Influence of a six-month strengthening programme on HbA1c, cholesterol and triglycerides in type II diabetics: A pilot study
Aim: To assess the feasibility and effectiveness of resistance training on glycaemic control in adults with type 2 diabetes, the additional risk factors including low physical activity, measured by HbA1c, body weight, cholesterol and triglycerides.
Methods: We conducted a pilot study as a pre-and-post study with no control group. Participants had to meet the following inclusion criteria: type 2 diabetic person, 45-75 years old, duration of diabetes <10 years, no experience with resistance training within the last ten years, willingness to attend regularly the training sessions (two training units per week, with 45 minutes of duration each). Furthermore, a certificate from the treating physician (diabetologist) was requested, testifying that there were no medical reasons against participation. Patients with severe accompanying diseases, high blood pressure, heart failure (NYHA III), or retinopathy were excluded. Eighteen persons (10 men, 8 women), aged 46-71 years could be included. Due to dropouts, the pre-post-evaluation was based on 13 individuals only. Mean age of this group (6 men, 7 women) was 63.6±5.5 years. Mean body mass index at the beginning was 29.8±4.9. Mean HbA1c was 7.5%±0.6%; the triglycerides were in the range between 134 mg/dl and 335 mg/dl with an average value of 195.8±50.9 mg/dl. Cholesterol level was between 149 mg/dl and 262 mg/dl, which corresponded to an average of 206.6±34.8 mg/dl. The training took place in a fitness centre under the supervision of a certified sports scientist between April 2010 and October 2010 for 28 weeks. During the training period, the patients were asked to report whether they changed their level of general physical activity during this period, as a potential confounder. Possible treatment adaptations had to be recorded.

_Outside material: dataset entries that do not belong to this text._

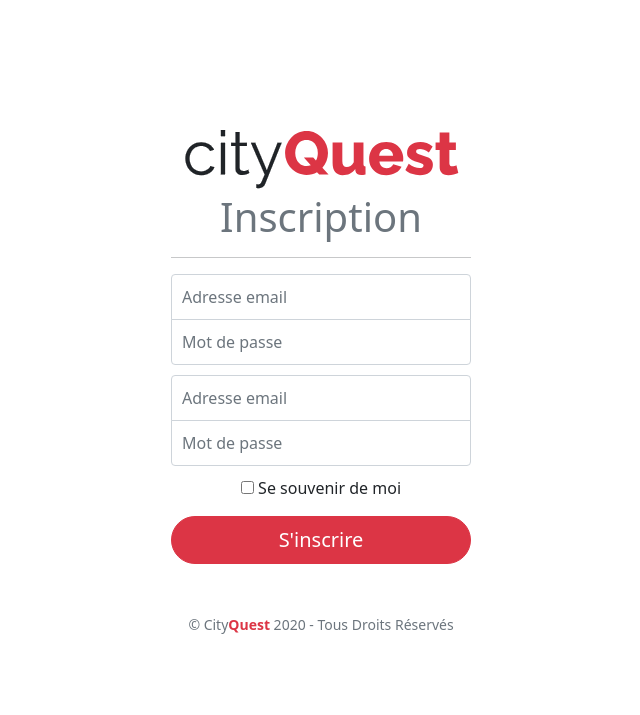
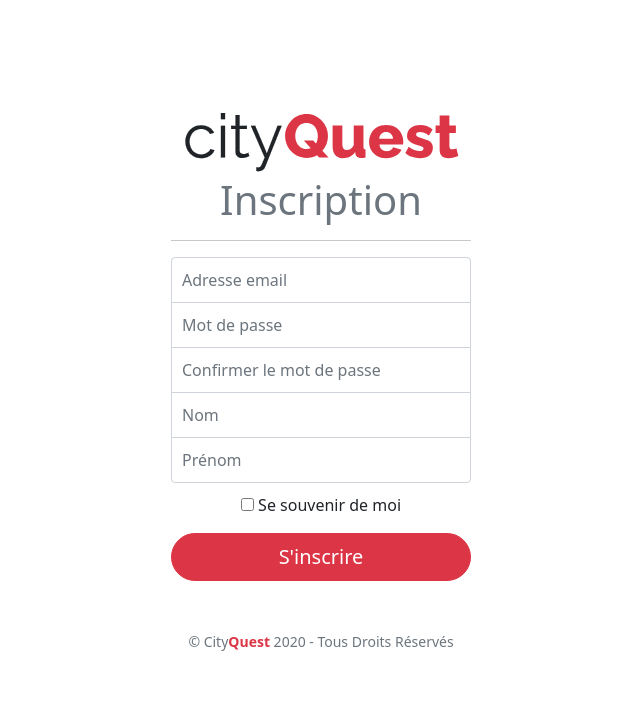
Before and after one commit to fAlcide/laQueteDeLaVille, a PHP site: page /inscription.php in a window 1280 px wide. Shown: the top 715 px of the page, without its empty margins (319-959 px from the left). Run offline with PHP 8.4, Linux system fonts and the light colour scheme; some libraries are stand-ins or nearby versions.

Commit message:
form inscription

```diff
--- a/css/master.css
+++ b/css/master.css
@@ -12,3 +12,5 @@ a[href^="https://maps.google.com/maps"]{display:none !important}
 .gmnoprint div {
     background:none !important;
 }
+
+button:focus { outline:0 !important; }
--- a/inscription.php
+++ b/inscription.php
@@ -41,15 +41,23 @@ body {
 .form-signin .form-control:focus {
   z-index: 2;
 }
-.form-signin input[type="email"] {
+.top {
   margin-bottom: -1px;
   border-bottom-right-radius: 0;
   border-bottom-left-radius: 0;
 }
-.form-signin input[type="password"] {
+.bottom {
   margin-bottom: 10px;
   border-top-left-radius: 0;
   border-top-right-radius: 0;
+}
+
+.middle {
+  border-top-left-radius: 0;
+  border-top-right-radius: 0;
+  border-bottom-right-radius: 0;
+  border-bottom-left-radius: 0;
+  margin-bottom: -1px;
 }
 
 </style>
@@ -59,14 +67,16 @@ body {
       <h1 class="h3 mb-3 display-6 text-secondary">Inscription</h1>
       <hr>
 
-      <label for="inputEmail" class="sr-only">Adresse email</label>
-      <input type="email" id="inputEmail" class="form-control" placeholder="Adresse email" required>
-      <label for="inputPassword" class="sr-only">Mot de passe</label>
-      <input type="password" id="inputPassword" class="form-control" placeholder="Mot de passe" required >
-      <label for="inputEmail" class="sr-only">Adresse email</label>
-      <input type="email" id="inputEmail" class="form-control" placeholder="Adresse email" required>
-      <label for="inputPassword" class="sr-only">Mot de passe</label>
-      <input type="password" id="inputPassword" class="form-control" placeholder="Mot de passe" required >
+      <label for="inputEmail" class="sr-only " >Adresse email</label>
+      <input type="email" id="inputEmail" class="form-control top" placeholder="Adresse email" required>
+      <label for="inputPassword" class="sr-only middle">Mot de passe</label>
+      <input type="password" id="inputPassword" class="form-control middle" placeholder="Mot de passe" required >
+      <label for="inputPassword" class="sr-only middle">Confirmer le mot de passe</label>
+      <input type="password" id="inputPassword" class="form-control middle" placeholder="Confirmer le mot de passe" required >
+      <label for="inputEmail" class="sr-only ">Nom</label>
+      <input type="text" id="inputEmail " class="form-control middle" placeholder="Nom" required>
+      <label for="inputPassword" class="sr-only">Prénom</label>
+      <input type="text" id="inputPassword" class="form-control bottom" placeholder="Prénom" required >
       <div class="checkbox mb-3">
         <label>
           <input type="checkbox" value="remember-me"> Se souvenir de moi
```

Results: At the end of the study, the average HbA1c dropped from 7.5%±0.6% to 7.1%±0.8%. Mean cholesterol level dropped from 206.6±34.8 mg/dl to 191.3± 30.85 mg/dl. Mean triglycerides were lowered from 195.8±50.9 mg/dl to 144±30 mg/dl. These changes were all statistically significant (P<0.05). The dose-response curve was not significant, probably due to the small number of participants.
Conclusions: There is now suggestive evidence supporting the use of resistance training for improving glycaemic control and insulin sensitivity in type 2 diabetes. However, this has not been perceived clearly enough to date. It is also not in the focus of economic evaluations of diabetes preventing strategies. Activating diabetic patients to perform resistance training is an effective and efficient way to reduce the burden of diabetes and, even more, to prevent this disease.
How to Cite
Copyright (c) 2016 Author
This work is licensed under a Creative Commons Attribution-NonCommercial-ShareAlike 4.0 International License.